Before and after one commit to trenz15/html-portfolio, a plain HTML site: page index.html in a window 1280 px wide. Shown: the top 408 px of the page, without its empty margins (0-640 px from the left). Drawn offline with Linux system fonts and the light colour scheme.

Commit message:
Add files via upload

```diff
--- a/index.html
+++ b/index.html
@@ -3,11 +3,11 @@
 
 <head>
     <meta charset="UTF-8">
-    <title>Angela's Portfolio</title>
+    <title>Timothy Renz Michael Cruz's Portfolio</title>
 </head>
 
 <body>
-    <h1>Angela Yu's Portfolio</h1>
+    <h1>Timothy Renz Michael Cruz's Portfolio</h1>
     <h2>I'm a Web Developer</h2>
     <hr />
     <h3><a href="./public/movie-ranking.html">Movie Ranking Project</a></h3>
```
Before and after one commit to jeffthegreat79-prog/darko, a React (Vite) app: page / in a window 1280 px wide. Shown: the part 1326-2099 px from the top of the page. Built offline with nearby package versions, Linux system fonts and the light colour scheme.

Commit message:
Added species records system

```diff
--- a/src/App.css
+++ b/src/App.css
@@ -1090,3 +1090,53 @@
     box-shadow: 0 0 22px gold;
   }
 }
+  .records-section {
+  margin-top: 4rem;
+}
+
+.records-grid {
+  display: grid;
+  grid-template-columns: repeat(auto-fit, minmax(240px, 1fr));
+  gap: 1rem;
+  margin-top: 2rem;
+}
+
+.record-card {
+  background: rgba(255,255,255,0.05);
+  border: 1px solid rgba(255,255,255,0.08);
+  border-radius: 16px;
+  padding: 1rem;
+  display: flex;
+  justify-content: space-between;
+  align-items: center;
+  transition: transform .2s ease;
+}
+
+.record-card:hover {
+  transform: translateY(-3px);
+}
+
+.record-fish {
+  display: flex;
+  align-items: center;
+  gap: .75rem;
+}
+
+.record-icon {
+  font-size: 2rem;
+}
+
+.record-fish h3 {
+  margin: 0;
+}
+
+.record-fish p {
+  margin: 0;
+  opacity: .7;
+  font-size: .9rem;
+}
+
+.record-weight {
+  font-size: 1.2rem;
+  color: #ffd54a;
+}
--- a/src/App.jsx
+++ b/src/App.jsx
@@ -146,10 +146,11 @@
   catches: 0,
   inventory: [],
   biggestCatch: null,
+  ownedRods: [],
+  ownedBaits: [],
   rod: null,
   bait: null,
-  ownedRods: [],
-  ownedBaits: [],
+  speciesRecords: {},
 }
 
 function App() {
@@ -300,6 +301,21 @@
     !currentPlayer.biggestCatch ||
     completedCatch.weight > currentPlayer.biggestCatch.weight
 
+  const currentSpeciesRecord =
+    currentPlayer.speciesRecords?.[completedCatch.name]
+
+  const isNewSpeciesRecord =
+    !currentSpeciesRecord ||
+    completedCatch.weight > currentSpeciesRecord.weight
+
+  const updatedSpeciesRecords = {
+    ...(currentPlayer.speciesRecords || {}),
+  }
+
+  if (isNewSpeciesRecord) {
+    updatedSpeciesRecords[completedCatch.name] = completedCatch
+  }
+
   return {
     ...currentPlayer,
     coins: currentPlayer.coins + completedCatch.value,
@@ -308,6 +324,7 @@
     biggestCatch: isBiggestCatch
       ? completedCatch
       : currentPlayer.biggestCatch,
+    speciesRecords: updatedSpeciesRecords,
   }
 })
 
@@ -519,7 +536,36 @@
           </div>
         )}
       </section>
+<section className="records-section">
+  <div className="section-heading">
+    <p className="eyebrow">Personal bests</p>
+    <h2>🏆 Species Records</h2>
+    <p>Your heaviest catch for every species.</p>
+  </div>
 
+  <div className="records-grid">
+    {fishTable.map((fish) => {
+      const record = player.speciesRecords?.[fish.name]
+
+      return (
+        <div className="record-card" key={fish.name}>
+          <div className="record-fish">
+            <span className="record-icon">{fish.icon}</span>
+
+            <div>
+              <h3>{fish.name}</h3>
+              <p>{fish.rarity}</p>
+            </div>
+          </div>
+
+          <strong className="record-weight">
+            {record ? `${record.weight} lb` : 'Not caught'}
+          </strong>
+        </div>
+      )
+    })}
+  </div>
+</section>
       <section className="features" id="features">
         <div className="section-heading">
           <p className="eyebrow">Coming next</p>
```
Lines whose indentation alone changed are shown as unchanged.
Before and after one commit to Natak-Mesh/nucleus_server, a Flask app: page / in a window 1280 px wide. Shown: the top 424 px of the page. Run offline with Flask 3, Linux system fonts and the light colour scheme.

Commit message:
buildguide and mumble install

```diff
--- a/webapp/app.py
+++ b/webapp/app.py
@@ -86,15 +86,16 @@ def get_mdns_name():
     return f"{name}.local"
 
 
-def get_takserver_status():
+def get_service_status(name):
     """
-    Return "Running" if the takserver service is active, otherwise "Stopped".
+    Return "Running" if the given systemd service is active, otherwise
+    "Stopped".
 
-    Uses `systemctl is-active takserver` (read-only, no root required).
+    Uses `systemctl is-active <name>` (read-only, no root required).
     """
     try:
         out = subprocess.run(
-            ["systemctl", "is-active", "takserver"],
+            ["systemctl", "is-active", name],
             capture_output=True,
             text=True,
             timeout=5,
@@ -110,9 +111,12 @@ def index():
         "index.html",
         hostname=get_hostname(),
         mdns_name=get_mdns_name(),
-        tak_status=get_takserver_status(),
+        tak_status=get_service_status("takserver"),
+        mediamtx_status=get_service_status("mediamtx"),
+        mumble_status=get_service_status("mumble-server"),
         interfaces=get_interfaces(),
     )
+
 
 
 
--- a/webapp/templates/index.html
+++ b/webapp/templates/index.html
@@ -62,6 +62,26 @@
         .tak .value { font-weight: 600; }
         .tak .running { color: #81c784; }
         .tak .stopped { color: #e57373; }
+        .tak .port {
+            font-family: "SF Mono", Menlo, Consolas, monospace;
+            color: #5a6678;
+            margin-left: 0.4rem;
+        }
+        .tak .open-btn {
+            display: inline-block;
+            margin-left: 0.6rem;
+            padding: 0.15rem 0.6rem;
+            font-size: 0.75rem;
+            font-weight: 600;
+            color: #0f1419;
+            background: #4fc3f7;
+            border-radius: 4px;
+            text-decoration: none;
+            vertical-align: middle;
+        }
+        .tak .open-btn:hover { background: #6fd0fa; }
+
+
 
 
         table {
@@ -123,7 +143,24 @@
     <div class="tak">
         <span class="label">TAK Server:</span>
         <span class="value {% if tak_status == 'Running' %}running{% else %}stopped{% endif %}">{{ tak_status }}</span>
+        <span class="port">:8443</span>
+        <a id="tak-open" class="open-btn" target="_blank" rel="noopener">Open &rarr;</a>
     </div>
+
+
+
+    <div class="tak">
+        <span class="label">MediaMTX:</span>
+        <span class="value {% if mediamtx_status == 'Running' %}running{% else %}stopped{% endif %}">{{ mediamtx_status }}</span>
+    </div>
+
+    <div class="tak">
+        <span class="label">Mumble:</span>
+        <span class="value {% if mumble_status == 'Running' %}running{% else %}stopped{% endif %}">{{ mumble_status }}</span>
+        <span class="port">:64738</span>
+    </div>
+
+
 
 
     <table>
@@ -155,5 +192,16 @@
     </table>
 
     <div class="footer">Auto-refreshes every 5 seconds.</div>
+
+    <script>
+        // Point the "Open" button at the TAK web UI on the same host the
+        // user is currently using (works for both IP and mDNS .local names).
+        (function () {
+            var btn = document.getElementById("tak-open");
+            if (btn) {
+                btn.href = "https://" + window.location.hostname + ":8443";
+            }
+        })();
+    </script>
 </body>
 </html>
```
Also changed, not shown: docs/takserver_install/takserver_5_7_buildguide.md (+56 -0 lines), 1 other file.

● Work required:
Show each line from the listing above that includes the word "scheme".

● Worked solution:
Before and after one commit to trenz15/html-portfolio, a plain HTML site: page index.html in a window 1280 px wide. Shown: the top 408 px of the page, without its empty margins (0-640 px from the left). Drawn offline with Linux system fonts and the light colour scheme.
Before and after one commit to jeffthegreat79-prog/darko, a React (Vite) app: page / in a window 1280 px wide. Shown: the part 1326-2099 px from the top of the page. Built offline with nearby package versions, Linux system fonts and the light colour scheme.
Before and after one commit to Natak-Mesh/nucleus_server, a Flask app: page / in a window 1280 px wide. Shown: the top 424 px of the page. Run offline with Flask 3, Linux system fonts and the light colour scheme.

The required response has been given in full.